Mars is covered in craters. Most of them are very old. The one you see here is, at most, two years and four months young – certified fresh, in cosmic terms.
Light and shadow play on the ridges of sand dunes that lie cloistered in an impact crater in Mars' Noachis Terra region.
The Opportunity, Spirit, and Curiosity rovers may get the headlines for their craters clambering exploits but it's NASA's Mars Reconnaissance Orbiter, quietly observing the planet turn from 178 miles up, that's most critical to our exploration of the Red Planet.
Four months ago, NASA landed a one-ton, nuclear-powered rover on the Red Planet, scattering the Martian terrain with heaps of debris in the process. Curiosity, upon arrival, shed so much of its Entry Descent & Landing hardware that high resolution images of the planet's surface are still turning up traces of the…
One of the best ways to learn about a planet's history is to examine its geology, so one of the things scientists look for when sending rovers to Mars is areas on the planet's surface that allow access to multiple layers of diverse and interesting rock types.
Remember a few weeks ago when astronomers spotted that "ghostly snake" of a twister creeping its way across the face of Mars? Well, the windstorm featured up top makes that other storm look like an adorable little dust-up.
The University of Arizona's High Resolution Imaging Science Experiment (HiRISE) camera is an incredible piece of equipment. Currently circling the Red Planet aboard NASA's Mars Reconnaissance Orbiter, the instrument is capable of capturing photographs of the Martian surface at unprecedented resolution, averaging about…
At first I thought this image was a tattoo under a powerful microscope. One near some feminine naughty bits. But no, there are no tattoos as weird and wonderful as what this image really is. Not in this planet, anyway.
This close-up of the rough terrain near Mars' Zilair Crater was snapped by the High Resolution (HiRISE) camera aboard NASA's Mars Reconnaissance Orbiter on August 3. It's one of several amazing new images that make for some beautiful desktop wallpaper.
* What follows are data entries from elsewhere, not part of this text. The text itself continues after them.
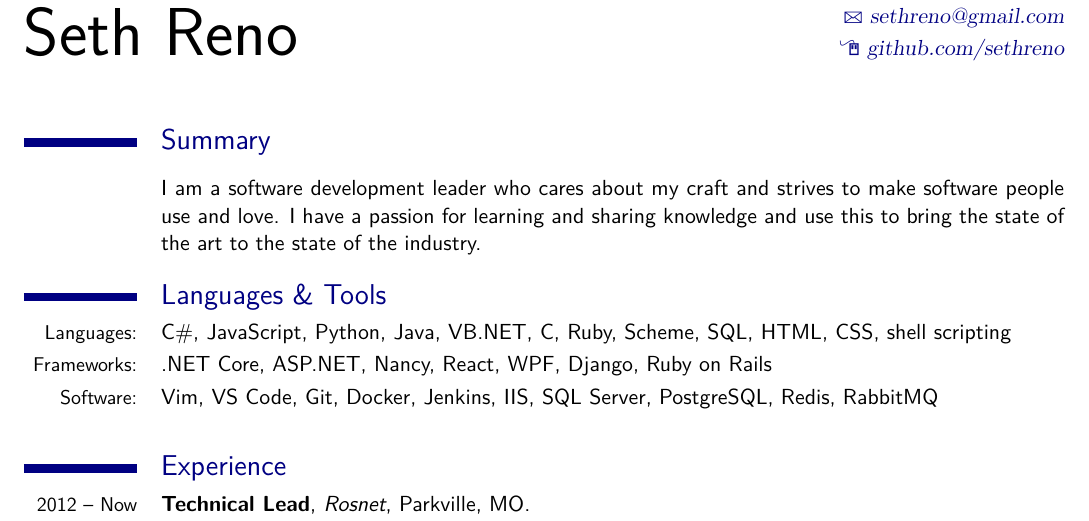
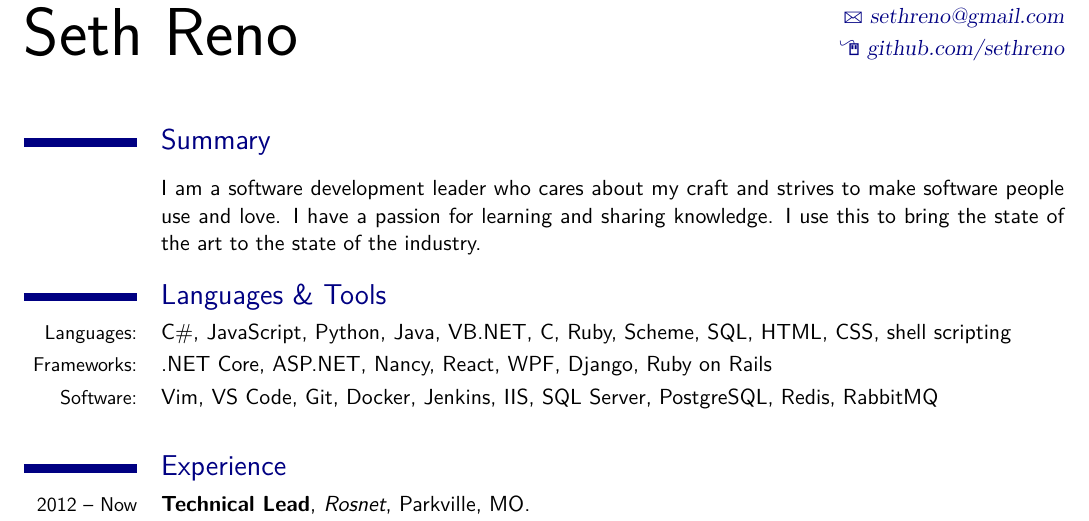
Before and after one commit to sethreno/resume, a LaTeX CV (resume.tex): part of the page, cut so that both start at the same text. Compiled offline with XeLaTeX; a missing font is replaced by an installed copy or a similar font.

Commit message:
Small tweak to summary

```diff
--- a/resume.tex
+++ b/resume.tex
@@ -51,7 +51,7 @@
 \cvline{}{
 I am a software development leader who cares about my craft and strives to make
 software people use and love. I have a passion for learning and sharing
-knowledge and use this to bring the state of the art to the state of the
+knowledge. I use this to bring the state of the art to the state of the
 industry.
 }
 
```
Also changed, not shown: resume.pdf.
The Mars Reconnaissance Orbiter's HiRISE—High Resolution Imaging Science Experiment—camera has captured one of the most beautiful photographs of Mars to date: An oblique view—at 22 degrees east of straight down—of the Victoria Crater, in the Meridiani Planum region.